Gather each line of the records where "like" appears.

Entries taken from a collection
[Start of section]

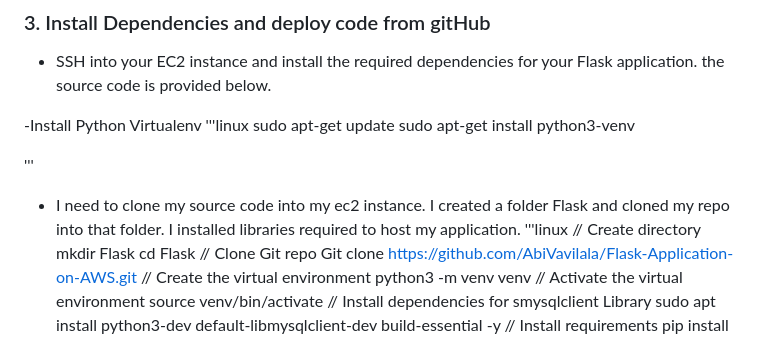
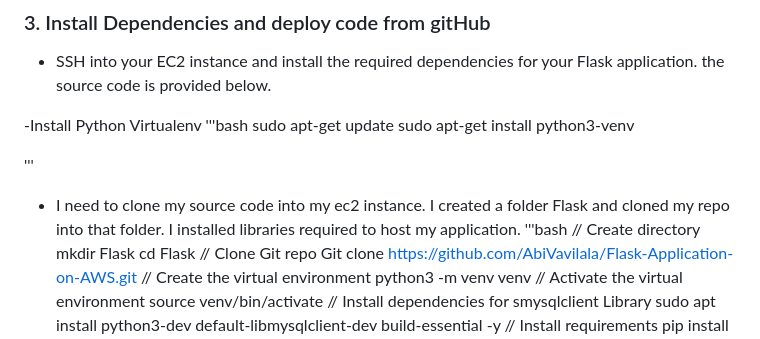
Before and after one commit to AbiVavilala/Falsk-Applicqation, a Markdown page: README.md, the part around the change. Drawn GitHub-style.

```diff
--- a/README.md
+++ b/README.md
@@ -23,13 +23,13 @@ Follow these steps to deploy your Flask application on AWS:
 - SSH into your EC2 instance and install the required dependencies for your Flask application. the source code is provided below.
 
 -Install Python Virtualenv
-'''linux
+'''bash
   sudo apt-get update
   sudo apt-get install python3-venv
 
 '''
 -  I need to clone my source code into my ec2 instance. I created a folder Flask and cloned my repo into that folder. I installed libraries required to host my application.
-'''linux
+'''bash
 // Create directory
   mkdir  Flask
   cd Flask
```
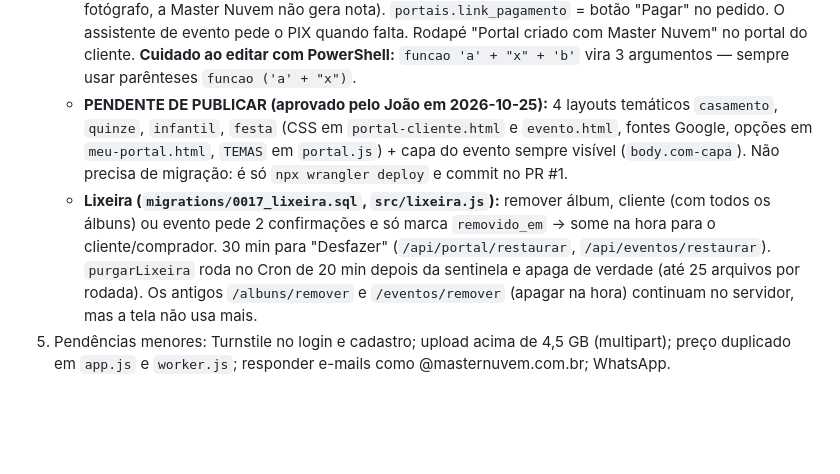
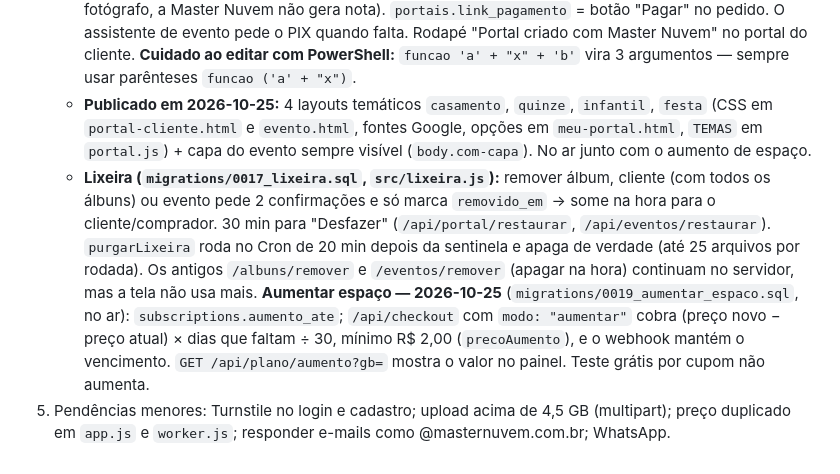
Before and after one commit to joaopaulogoncalve/master-nuvem, a Markdown page: CLAUDE.md, the part around the change. GitHub-like rendering; blank space fills up the shorter version.

Commit message:
Guia: aumento de espaço e layouts temáticos publicados
Co-Authored-By: Claude Opus 5.5 <noreply@anthropic.com>

```diff
--- a/CLAUDE.md
+++ b/CLAUDE.md
@@ -271,12 +271,13 @@ recuperação de senha, Termos/Privacidade, limpeza automática (modo teste), bo
      (CPF 11 / CNPJ 14 números; quem emite é o fotógrafo, a Master Nuvem não gera nota). `portais.link_pagamento` = botão "Pagar"
      no pedido. O assistente de evento pede o PIX quando falta. Rodapé "Portal criado com Master Nuvem" no portal do cliente.
      **Cuidado ao editar com PowerShell:** `funcao 'a' + "x" + 'b'` vira 3 argumentos — sempre usar parênteses `funcao ('a' + "x")`.
-   - **PENDENTE DE PUBLICAR (aprovado pelo João em 2026-10-25):** 4 layouts temáticos `casamento`, `quinze`, `infantil`, `festa`
+   - **Publicado em 2026-10-25:** 4 layouts temáticos `casamento`, `quinze`, `infantil`, `festa`
      (CSS em `portal-cliente.html` e `evento.html`, fontes Google, opções em `meu-portal.html`, `TEMAS` em `portal.js`) + capa do
-     evento sempre visível (`body.com-capa`). Não precisa de migração: é só `npx wrangler deploy` e commit no PR #1.
+     evento sempre visível (`body.com-capa`). No ar junto com o aumento de espaço.
    - **Lixeira (`migrations/0017_lixeira.sql`, `src/lixeira.js`):** remover álbum, cliente (com todos os álbuns) ou evento pede 2
      confirmações e só marca `removido_em` → some na hora para o cliente/comprador. 30 min para "Desfazer" (`/api/portal/restaurar`,
      `/api/eventos/restaurar`). `purgarLixeira` roda no Cron de 20 min depois da sentinela e apaga de verdade (até 25 arquivos por
      rodada). Os antigos `/albuns/remover` e `/eventos/remover` (apagar na hora) continuam no servidor, mas a tela não usa mais.
+   **Aumentar espaço — 2026-10-25** (`migrations/0019_aumentar_espaco.sql`, no ar): `subscriptions.aumento_ate`; `/api/checkout` com `modo: "aumentar"` cobra (preço novo − preço atual) × dias que faltam ÷ 30, mínimo R$ 2,00 (`precoAumento`), e o webhook mantém o vencimento. `GET /api/plano/aumento?gb=` mostra o valor no painel. Teste grátis por cupom não aumenta.
 5. Pendências menores: Turnstile no login e cadastro; upload acima de 4,5 GB (multipart); preço duplicado em
    `app.js` e `worker.js`; responder e-mails como @masternuvem.com.br; WhatsApp.
```
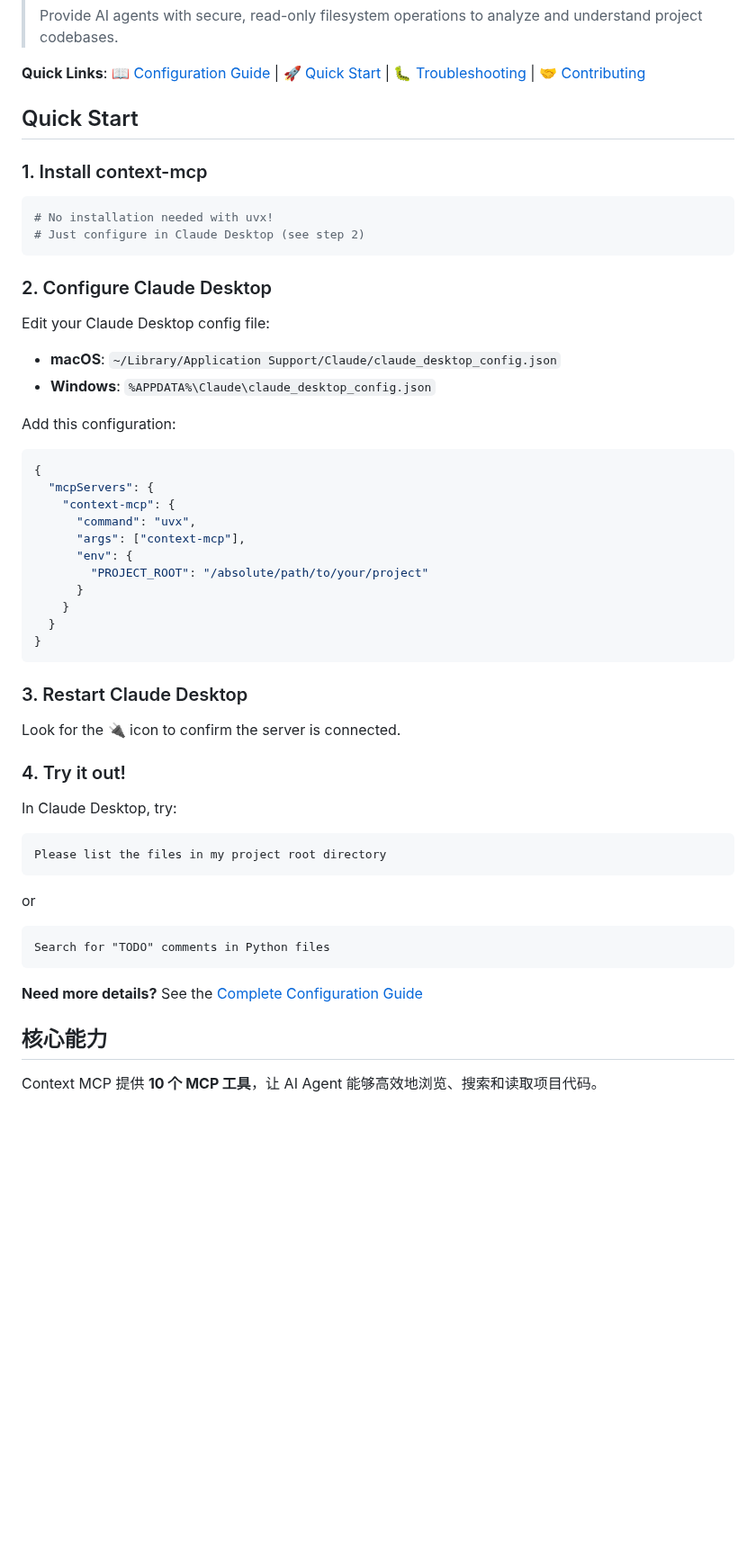
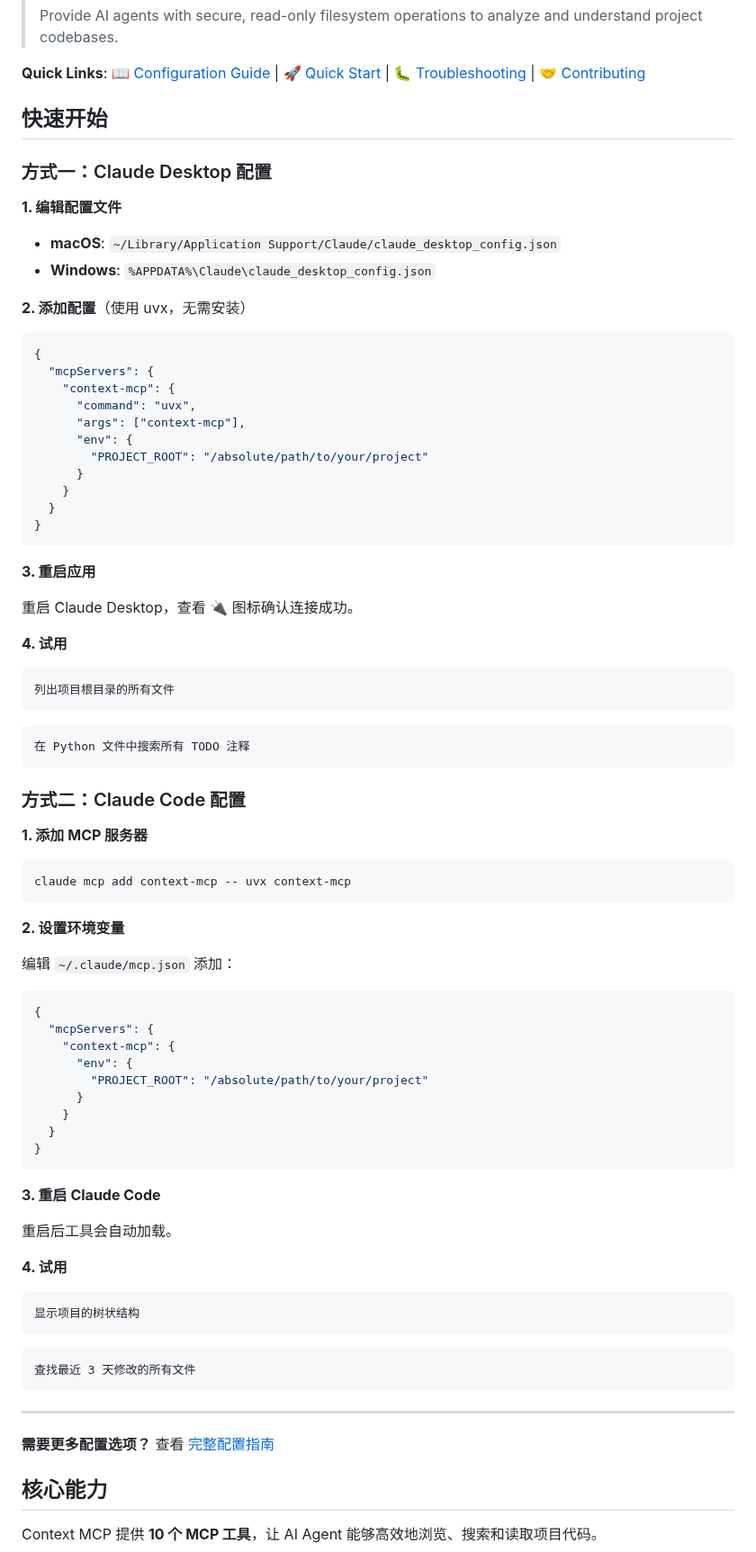
Before and after one commit to geq1fan/context-mcp, a Markdown page: README.md, the part around one of its changes. Shown at 90% size. GitHub-like rendering; blank space fills up the shorter version.

Commit message:
docs: improve README with Chinese descriptions and use cases

````diff
--- a/README.md
+++ b/README.md
@@ -11,21 +11,17 @@
 
 **Quick Links**: 📖 [Configuration Guide](CONFIGURATION.md) | 🚀 [Quick Start](#quick-start) | 🐛 [Troubleshooting](CONFIGURATION.md#troubleshooting-configuration) | 🤝 [Contributing](CONTRIBUTING.md)
 
-## Quick Start
+## 快速开始
 
-### 1. Install context-mcp
-```bash
-# No installation needed with uvx!
-# Just configure in Claude Desktop (see step 2)
-```
+### 方式一：Claude Desktop 配置
 
-### 2. Configure Claude Desktop
+**1. 编辑配置文件**
 
-Edit your Claude Desktop config file:
 - **macOS**: `~/Library/Application Support/Claude/claude_desktop_config.json`
 - **Windows**: `%APPDATA%\Claude\claude_desktop_config.json`
 
-Add this configuration:
+**2. 添加配置**（使用 uvx，无需安装）
+
 ```json
 {
   "mcpServers": {
@@ -40,24 +36,61 @@ Add this configuration:
 }
 ```
 
-### 3. Restart Claude Desktop
+**3. 重启应用**
 
-Look for the 🔌 icon to confirm the server is connected.
+重启 Claude Desktop，查看 🔌 图标确认连接成功。
 
-### 4. Try it out!
+**4. 试用**
 
-In Claude Desktop, try:
 ```
-Please list the files in my project root directory
+列出项目根目录的所有文件
 ```
 
-or
+```
+在 Python 文件中搜索所有 TODO 注释
+```
+
+### 方式二：Claude Code 配置
+
+**1. 添加 MCP 服务器**
+
+```bash
+claude mcp add context-mcp -- uvx context-mcp
+```
+
+**2. 设置环境变量**
+
+编辑 `~/.claude/mcp.json` 添加：
+
+```json
+{
+  "mcpServers": {
+    "context-mcp": {
+      "env": {
+        "PROJECT_ROOT": "/absolute/path/to/your/project"
+      }
+    }
+  }
+}
+```
+
+**3. 重启 Claude Code**
+
+重启后工具会自动加载。
+
+**4. 试用**
 
 ```
-Search for "TODO" comments in Python files
+显示项目的树状结构
 ```
 
-**Need more details?** See the [Complete Configuration Guide](CONFIGURATION.md)
+```
+查找最近 3 天修改的所有文件
+```
+
+---
+
+**需要更多配置选项？** 查看 [完整配置指南](CONFIGURATION.md)
 
 ## 核心能力
 
````
Also changed, not shown: other parts of README.md (+5 -48 lines).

[End of section]

__Task response__:
Before and after one commit to joaopaulogoncalve/master-nuvem, a Markdown page: CLAUDE.md, the part around the change. GitHub-like rendering; blank space fills up the shorter version.
Before and after one commit to geq1fan/context-mcp, a Markdown page: README.md, the part around one of its changes. Shown at 90% size. GitHub-like rendering; blank space fills up the shorter version.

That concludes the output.